United States Bankruptcy Appellate Panel
FOR THE EIGHTH CIRCUIT
______
No. 06-6072
______
In re: *
*
Tenny Shikaro Zahn, *
f/k/a Terry Shikaro Garner, *
*
Debtor. *
*
Tenny Shikaro Zahn, *
*
Debtor-Appellant, * Appeal from the United States
* Bankruptcy Court for the Western
v. * District of Missouri
*
Richard Fink, Trustee, *
*
Trustee-Appellee. *
______
Submitted: June 19, 2008
Filed: August 14, 2008
______
Before KRESSEL, Chief Judge, MAHONEY and McDONALD, Bankruptcy Judges.
______
KRESSEL, Chief Judge.
The debtor appealed from the bankruptcy courts order confirming her second
amended chapter 13 plan. We held that the debtor had no standing to appeal and
2
dismissed her appeal for lack of jurisdiction. See Zahn v. Fink (In re Zahn), 367 B.R.
654 (B.A.P. 8th Cir. 2007). The Eighth Circuit Court of Appeals held that the debtor
did have standing and reversed and remanded the appeal to us. See Zahn v. Fink (In
re Zahn), 526 F.3d 1140 (8th Cir. 2008). Because we hold that the bankruptcy court
erred in not confirming the debtors original plan, we reverse and remand to the
bankruptcy court.
BACKGROUND
The debtor filed her chapter 13 petition on April 11, 2006. On April 25, 2006,

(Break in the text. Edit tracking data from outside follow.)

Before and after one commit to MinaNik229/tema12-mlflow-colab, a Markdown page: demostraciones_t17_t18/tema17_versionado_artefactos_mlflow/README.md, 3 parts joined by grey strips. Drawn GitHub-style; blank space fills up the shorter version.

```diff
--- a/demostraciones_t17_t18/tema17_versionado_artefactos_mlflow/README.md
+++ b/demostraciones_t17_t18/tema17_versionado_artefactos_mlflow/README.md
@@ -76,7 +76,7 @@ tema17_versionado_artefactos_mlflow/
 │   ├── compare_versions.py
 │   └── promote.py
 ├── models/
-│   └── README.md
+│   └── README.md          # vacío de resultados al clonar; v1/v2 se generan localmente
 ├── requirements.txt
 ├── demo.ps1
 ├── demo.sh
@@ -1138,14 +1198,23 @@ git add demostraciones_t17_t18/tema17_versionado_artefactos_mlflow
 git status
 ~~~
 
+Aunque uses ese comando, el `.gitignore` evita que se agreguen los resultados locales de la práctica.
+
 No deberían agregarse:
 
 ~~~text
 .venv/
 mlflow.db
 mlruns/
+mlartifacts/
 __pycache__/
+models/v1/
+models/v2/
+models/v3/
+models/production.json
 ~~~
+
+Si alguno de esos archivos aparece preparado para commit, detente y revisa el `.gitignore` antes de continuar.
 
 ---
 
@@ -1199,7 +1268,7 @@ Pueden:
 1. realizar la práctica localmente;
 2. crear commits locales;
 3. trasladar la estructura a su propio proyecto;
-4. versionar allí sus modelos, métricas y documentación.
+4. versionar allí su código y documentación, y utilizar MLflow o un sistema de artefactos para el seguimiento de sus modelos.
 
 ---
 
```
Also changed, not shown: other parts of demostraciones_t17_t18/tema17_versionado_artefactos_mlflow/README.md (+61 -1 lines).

she filed her statement of current monthly income along with her schedules. The
statement of current monthly income did not include the distribution that her nonfiling
spouse had taken from his IRA account. Excluding the money from the IRA
distribution from the debtors current monthly income calculation, the debtors income
was below the applicable median income and the required applicable commitment
period was 36 months. See 11 U.S.C. 1325(b)(4)(A). The debtor also filed her
chapter 13 plan on April 25, 2006. The plan required the debtor to pay the trustee
,265 per month for 36 months. The plan provided that the non-priority unsecured
creditors would receive no dividend over the duration of the plan.
On May 23, 2006, the trustee objected to confirmation of the debtors plan. The
basis for the trustees objection was the debtors omission from her statement of
current monthly income of the distribution that her husband took from his IRA
account during the six months preceding the bankruptcy. If the distribution were
included in the income report, then the debtors income would be above the applicable
median income for a family of three in Missouri. The applicable commitment period
for a debtor with above median income is 60 months versus 36 months for a debtor
with below median income. See 11 U.S.C. 1325(b)(4)(A). With or without the
distribution, the debtors disposable income was less than zero.
1 The actual title of the order is Order Confirming Chapter 13 Plan as Filed
or Amended on or About 8/30/06 & 8/17/06. We assume this means that the
order confirmed the second amended plan.
3
On July 13, 2006, the bankruptcy court denied confirmation of the debtors
plan. The court ruled that the debtor needed to include the IRA distribution in her
current monthly income and that her plan must have a commitment period of 60
months. The court granted the debtor 20 days in which to file an amended plan. The
debtor filed an appeal, but we dismissed it as interlocutory.
On August 17, 2006, the debtor filed an amended statement of current monthly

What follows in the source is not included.